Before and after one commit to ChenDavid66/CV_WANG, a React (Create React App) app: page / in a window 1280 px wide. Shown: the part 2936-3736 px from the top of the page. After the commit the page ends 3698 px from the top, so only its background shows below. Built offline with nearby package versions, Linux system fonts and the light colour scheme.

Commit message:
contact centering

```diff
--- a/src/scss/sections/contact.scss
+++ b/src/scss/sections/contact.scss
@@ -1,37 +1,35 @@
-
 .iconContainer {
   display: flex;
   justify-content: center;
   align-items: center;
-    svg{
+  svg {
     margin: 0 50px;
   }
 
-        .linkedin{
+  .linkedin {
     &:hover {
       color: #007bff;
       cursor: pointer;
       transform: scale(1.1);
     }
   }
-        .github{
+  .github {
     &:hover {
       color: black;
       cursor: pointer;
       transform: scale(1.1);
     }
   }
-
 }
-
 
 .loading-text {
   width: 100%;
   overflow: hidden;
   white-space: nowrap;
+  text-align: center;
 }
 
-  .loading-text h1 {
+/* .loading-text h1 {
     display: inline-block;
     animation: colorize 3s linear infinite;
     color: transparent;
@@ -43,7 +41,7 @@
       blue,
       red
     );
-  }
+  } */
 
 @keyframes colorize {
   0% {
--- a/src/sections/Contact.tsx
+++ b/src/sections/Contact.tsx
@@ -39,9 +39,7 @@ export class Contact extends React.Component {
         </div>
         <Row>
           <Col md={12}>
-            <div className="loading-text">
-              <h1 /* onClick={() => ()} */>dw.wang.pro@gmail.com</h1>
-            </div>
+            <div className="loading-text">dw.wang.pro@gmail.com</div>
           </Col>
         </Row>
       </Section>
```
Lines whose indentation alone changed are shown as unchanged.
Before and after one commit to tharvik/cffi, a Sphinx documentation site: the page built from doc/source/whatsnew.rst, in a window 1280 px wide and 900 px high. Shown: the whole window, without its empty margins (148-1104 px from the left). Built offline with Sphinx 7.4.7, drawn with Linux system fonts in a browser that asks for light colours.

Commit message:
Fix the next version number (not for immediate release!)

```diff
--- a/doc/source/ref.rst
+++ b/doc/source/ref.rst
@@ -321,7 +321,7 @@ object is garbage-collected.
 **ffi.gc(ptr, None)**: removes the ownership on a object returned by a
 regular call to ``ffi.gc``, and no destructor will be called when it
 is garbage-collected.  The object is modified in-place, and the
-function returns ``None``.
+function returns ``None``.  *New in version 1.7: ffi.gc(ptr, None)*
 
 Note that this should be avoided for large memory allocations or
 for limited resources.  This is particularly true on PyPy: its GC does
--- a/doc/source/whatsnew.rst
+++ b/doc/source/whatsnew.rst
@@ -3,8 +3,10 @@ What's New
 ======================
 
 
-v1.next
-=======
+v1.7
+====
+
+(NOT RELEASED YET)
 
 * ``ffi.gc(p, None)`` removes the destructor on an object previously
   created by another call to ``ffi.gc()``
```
==
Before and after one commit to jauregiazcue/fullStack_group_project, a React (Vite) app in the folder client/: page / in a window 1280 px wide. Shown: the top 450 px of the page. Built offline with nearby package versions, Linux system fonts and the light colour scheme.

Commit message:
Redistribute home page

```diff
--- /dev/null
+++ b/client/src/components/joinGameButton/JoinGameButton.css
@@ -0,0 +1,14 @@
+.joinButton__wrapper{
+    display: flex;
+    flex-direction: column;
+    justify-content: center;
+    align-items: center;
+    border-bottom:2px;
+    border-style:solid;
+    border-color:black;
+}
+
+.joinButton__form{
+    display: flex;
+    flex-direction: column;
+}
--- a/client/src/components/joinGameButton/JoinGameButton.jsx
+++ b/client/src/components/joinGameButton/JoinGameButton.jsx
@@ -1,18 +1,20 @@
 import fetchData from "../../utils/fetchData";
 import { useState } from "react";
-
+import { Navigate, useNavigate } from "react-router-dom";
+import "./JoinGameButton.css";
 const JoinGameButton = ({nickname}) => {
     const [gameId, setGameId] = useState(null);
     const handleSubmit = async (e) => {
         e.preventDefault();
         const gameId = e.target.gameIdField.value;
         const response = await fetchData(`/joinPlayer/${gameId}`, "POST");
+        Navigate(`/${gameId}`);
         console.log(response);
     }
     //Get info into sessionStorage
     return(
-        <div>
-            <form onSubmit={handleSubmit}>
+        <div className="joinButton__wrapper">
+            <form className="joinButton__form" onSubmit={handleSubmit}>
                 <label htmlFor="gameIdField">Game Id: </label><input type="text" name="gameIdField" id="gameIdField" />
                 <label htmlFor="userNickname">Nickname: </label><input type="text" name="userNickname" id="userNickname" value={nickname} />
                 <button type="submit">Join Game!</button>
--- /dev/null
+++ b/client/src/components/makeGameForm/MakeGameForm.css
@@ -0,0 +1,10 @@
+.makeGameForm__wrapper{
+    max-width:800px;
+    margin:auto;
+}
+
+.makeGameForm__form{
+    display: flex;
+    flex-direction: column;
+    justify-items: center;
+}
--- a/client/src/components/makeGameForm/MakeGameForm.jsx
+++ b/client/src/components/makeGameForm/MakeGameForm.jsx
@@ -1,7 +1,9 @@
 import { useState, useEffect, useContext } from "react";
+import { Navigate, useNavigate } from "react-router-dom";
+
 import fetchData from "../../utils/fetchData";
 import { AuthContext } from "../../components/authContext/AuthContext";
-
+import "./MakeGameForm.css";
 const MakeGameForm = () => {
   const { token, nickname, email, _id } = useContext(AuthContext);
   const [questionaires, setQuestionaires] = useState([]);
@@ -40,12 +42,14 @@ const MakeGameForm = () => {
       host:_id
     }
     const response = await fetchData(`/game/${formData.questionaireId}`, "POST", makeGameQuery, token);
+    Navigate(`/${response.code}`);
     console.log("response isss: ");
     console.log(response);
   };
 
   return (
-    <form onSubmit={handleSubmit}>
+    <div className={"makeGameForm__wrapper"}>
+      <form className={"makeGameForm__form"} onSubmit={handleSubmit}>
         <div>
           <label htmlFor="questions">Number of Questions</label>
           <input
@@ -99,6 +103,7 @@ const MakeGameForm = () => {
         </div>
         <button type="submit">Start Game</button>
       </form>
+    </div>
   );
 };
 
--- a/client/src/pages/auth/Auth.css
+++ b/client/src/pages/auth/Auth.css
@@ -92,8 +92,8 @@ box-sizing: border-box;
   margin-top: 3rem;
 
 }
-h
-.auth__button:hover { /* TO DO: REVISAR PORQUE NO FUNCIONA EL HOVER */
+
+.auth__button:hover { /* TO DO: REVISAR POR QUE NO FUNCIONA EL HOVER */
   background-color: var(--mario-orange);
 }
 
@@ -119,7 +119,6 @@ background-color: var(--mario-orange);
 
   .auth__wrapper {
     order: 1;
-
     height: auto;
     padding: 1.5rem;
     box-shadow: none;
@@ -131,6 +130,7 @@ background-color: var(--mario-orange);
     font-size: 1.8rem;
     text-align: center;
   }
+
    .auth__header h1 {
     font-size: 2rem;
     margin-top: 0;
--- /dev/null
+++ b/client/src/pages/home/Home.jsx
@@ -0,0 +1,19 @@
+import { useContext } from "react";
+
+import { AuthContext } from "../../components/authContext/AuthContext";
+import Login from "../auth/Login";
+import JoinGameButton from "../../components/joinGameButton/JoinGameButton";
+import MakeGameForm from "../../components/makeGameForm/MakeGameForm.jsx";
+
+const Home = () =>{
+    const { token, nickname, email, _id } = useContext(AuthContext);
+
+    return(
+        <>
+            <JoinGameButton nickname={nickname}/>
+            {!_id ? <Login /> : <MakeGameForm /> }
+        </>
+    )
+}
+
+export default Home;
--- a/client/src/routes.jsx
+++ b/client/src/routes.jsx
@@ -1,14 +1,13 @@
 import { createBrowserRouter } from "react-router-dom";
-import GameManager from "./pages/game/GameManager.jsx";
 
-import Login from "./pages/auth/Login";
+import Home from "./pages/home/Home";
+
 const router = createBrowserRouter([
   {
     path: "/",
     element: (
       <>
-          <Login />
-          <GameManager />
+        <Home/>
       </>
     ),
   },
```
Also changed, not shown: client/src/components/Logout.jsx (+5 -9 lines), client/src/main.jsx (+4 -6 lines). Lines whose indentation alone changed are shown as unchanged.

(Task statement): Say the number of lines in the records above that include the string "next", and no more.

(Response box): 2